This study investigates the principal modes of seasonal moisture flux transport over North America, analyzing their possible, dependence on large-scale atmospheric circulation patterns. It uses 23 yr (1979-2001) of 6-hourly data from the NCEP-NCAR reanalysis I project. Complex empirical orthogonal function (complex-EOF) analysis is implemented on the vertically integrated and seasonally averaged moisture flux, to identify the dominant modes. For every season, the characteristic spatial pattern of the two most dominant modes is compared to the geopotential height anomaly field and precipitation anomaly field using correlation analysis. The two dominant winter modes capture the variabi lity in the moisture flux field associated with extreme precipitation events over the western coast of the United States. The first winter mode captures 52% of the variability of the season and is related to the strong ENSO events of 1982/83 and 1997/98 (El Niño) and 1989 (La Niña). The second winter mode captures anomalous high moisture flux over the southwest related to the east Pacific teleconnection pattern. The intense moistur e transport associated with high-precipitation events in the central United States (including the 1993 flood) is captured by summer mode 1, while the second mode of the summer season captures the moisture flux variability related to the 1983 and 1988 droughts. The results show that these summer flood and drought events are characterized by very different moisture flux anomalies and are not the positive and negative phases of a given mode.
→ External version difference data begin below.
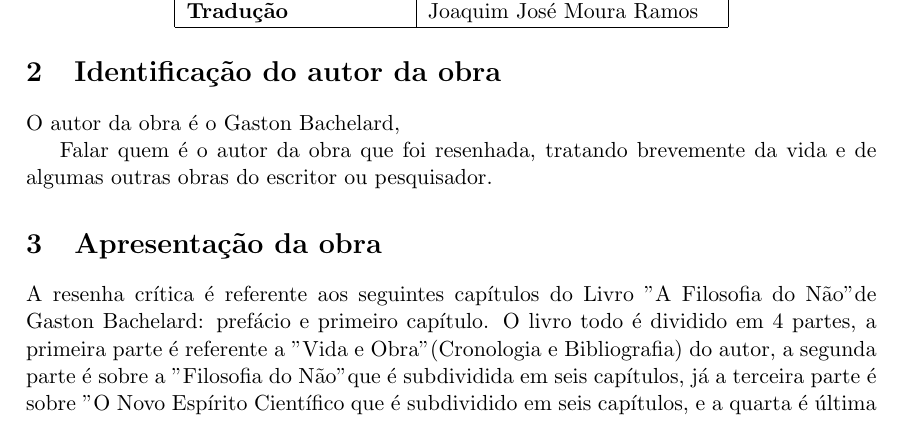
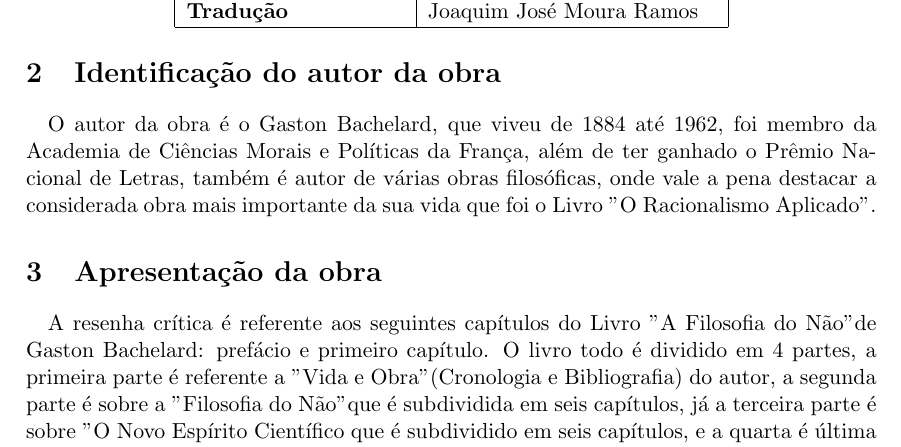
Before and after one commit to jpapim/METODOLOGIA_TRABALHO_1, a LaTeX document (Resenha.tex): part of page 1 of 2, cut so that both start at the same text. Compiled offline with pdfLaTeX.

Commit message:
Updates from ShareLaTeX

```diff
--- a/Resenha.tex
+++ b/Resenha.tex
@@ -42,13 +42,13 @@
 
 \section{Identificação do autor da obra}
 
-    O autor da obra é o Gaston Bachelard,
-
-    Falar quem é o autor da obra que foi resenhada, tratando brevemente da vida e de algumas outras obras do escritor ou pesquisador.
+\paragraph{}
+    O autor da obra é o Gaston Bachelard, que viveu de 1884 até 1962, foi membro da Academia de Ciências Morais e Políticas da França, além de ter ganhado o Prêmio Nacional de Letras, também é autor de várias obras filosóficas, onde vale a pena destacar a considerada obra mais importante da sua vida que foi o Livro "O Racionalismo Aplicado".
 
 \section{Apresentação da obra}
 
-    A resenha crítica é referente aos seguintes capítulos do Livro "A Filosofia do Não" de Gaston Bachelard: prefácio e primeiro capítulo. O livro todo é dividido em 4 partes, a primeira parte é referente a "Vida e Obra" (Cronologia e Bibliografia) do autor, a segunda parte é sobre a "Filosofia do Não" que é subdividida em seis capítulos, já a terceira parte é sobre "O Novo Espírito Científico que é subdividido em seis capítulos, e a quarta é última parte do livro é sobre "A Poética do Espaço" que é subdividido em dez capítulos.
+\paragraph{}
+A resenha crítica é referente aos seguintes capítulos do Livro "A Filosofia do Não" de Gaston Bachelard: prefácio e primeiro capítulo. O livro todo é dividido em 4 partes, a primeira parte é referente a "Vida e Obra" (Cronologia e Bibliografia) do autor, a segunda parte é sobre a "Filosofia do Não" que é subdividida em seis capítulos, já a terceira parte é sobre "O Novo Espírito Científico que é subdividido em seis capítulos, e a quarta é última parte do livro é sobre "A Poética do Espaço" que é subdividido em dez capítulos.
 
 
 
```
The use of complex-EO F analysis captures extreme hydrologic events as characteristic modes of interannual variability and allows a better understanding of the atmospheric circulation patterns associated with these events.
ASJC Scopus subject areas
- Atmospheric Science